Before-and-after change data
• • • • •

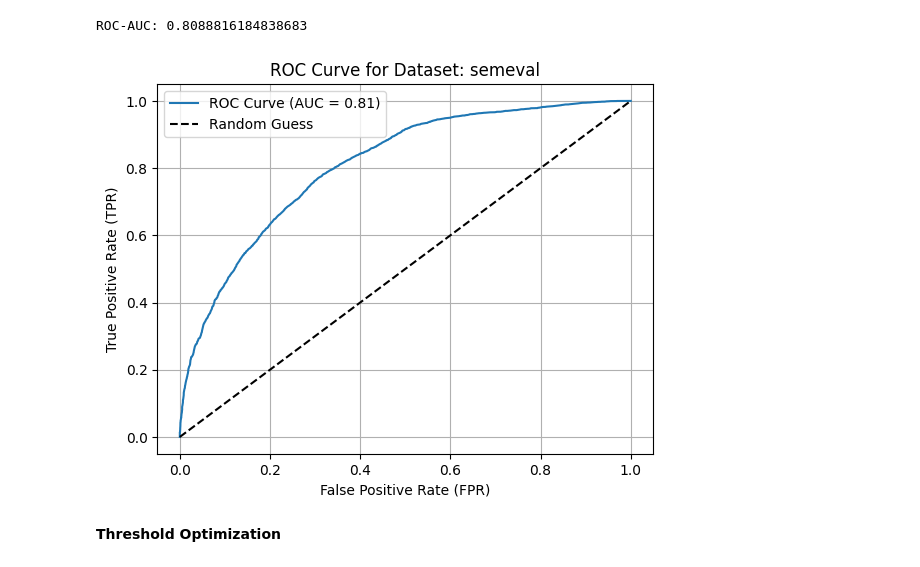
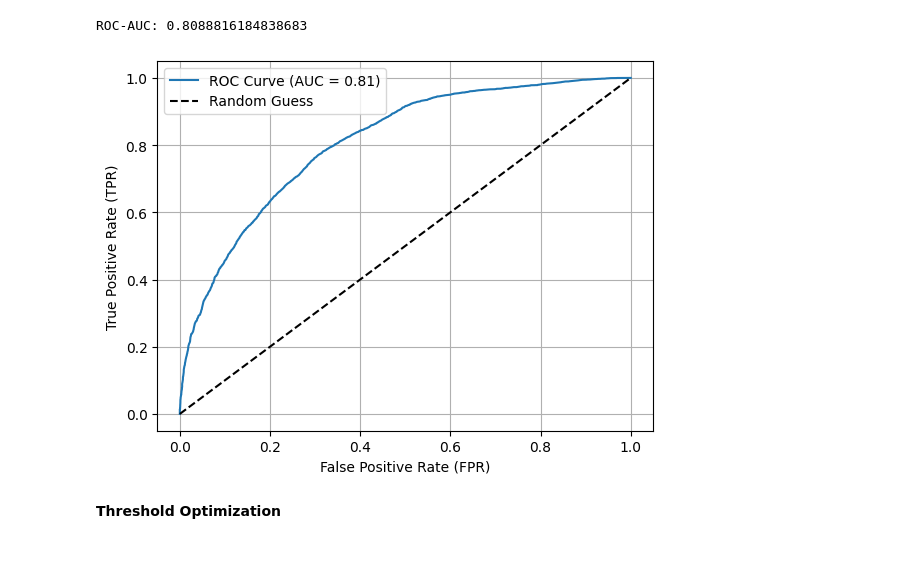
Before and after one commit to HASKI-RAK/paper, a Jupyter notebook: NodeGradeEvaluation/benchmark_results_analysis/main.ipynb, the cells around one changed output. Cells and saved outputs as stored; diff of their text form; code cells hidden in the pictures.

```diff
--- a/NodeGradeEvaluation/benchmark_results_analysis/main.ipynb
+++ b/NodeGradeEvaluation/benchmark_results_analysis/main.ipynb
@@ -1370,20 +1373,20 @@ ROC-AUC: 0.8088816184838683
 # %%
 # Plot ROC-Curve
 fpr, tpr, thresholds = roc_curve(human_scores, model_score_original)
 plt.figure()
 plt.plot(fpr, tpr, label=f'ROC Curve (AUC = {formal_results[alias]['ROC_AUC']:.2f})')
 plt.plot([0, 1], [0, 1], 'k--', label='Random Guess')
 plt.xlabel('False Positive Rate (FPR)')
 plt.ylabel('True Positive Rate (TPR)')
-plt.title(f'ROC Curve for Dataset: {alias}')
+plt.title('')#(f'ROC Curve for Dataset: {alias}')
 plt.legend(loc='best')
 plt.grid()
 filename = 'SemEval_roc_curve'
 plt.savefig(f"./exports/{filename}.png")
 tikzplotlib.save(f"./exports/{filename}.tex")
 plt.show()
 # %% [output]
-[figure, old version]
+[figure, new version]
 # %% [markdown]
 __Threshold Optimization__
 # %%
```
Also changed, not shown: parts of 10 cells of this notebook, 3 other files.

• • • • •

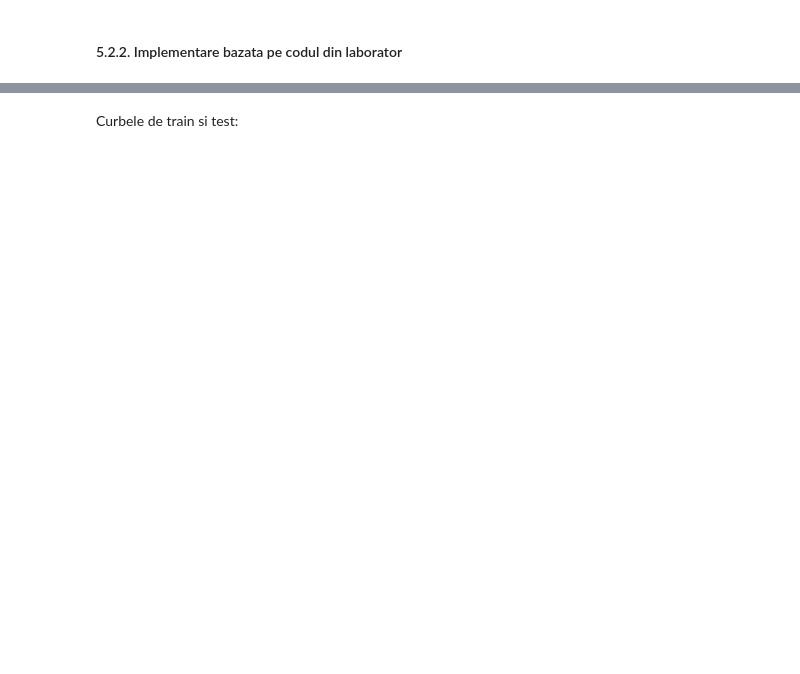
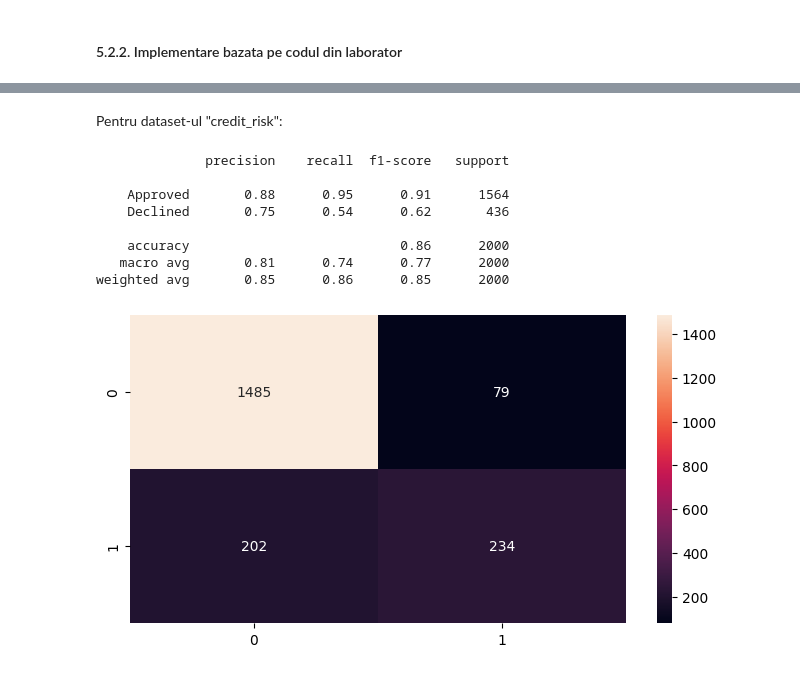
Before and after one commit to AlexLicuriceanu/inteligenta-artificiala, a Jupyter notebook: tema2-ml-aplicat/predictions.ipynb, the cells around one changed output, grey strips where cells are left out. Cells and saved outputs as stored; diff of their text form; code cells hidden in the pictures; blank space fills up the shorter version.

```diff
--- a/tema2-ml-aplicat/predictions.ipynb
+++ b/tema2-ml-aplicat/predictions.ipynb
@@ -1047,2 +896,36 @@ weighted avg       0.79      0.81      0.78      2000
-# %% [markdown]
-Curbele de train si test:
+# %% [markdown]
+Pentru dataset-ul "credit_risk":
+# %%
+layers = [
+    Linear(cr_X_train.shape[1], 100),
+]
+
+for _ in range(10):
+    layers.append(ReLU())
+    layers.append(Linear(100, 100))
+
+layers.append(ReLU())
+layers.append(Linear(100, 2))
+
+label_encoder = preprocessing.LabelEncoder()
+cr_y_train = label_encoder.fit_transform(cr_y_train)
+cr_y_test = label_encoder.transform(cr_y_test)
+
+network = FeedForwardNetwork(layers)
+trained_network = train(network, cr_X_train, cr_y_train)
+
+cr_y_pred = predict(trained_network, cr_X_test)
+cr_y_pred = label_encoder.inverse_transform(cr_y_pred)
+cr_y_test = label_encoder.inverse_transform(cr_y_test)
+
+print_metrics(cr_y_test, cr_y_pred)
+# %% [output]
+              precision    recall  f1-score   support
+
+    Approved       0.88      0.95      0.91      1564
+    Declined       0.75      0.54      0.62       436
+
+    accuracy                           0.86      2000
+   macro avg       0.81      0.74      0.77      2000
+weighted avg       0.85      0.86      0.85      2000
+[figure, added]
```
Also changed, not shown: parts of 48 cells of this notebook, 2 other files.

• • • • •

Work item:
Go through the records and pull out each line that includes the word "NodeGradeEvaluation".

Result of this task:
Before and after one commit to HASKI-RAK/paper, a Jupyter notebook: NodeGradeEvaluation/benchmark_results_analysis/main.ipynb, the cells around one changed output. Cells and saved outputs as stored; diff of their text form; code cells hidden in the pictures.
--- a/NodeGradeEvaluation/benchmark_results_analysis/main.ipynb
+++ b/NodeGradeEvaluation/benchmark_results_analysis/main.ipynb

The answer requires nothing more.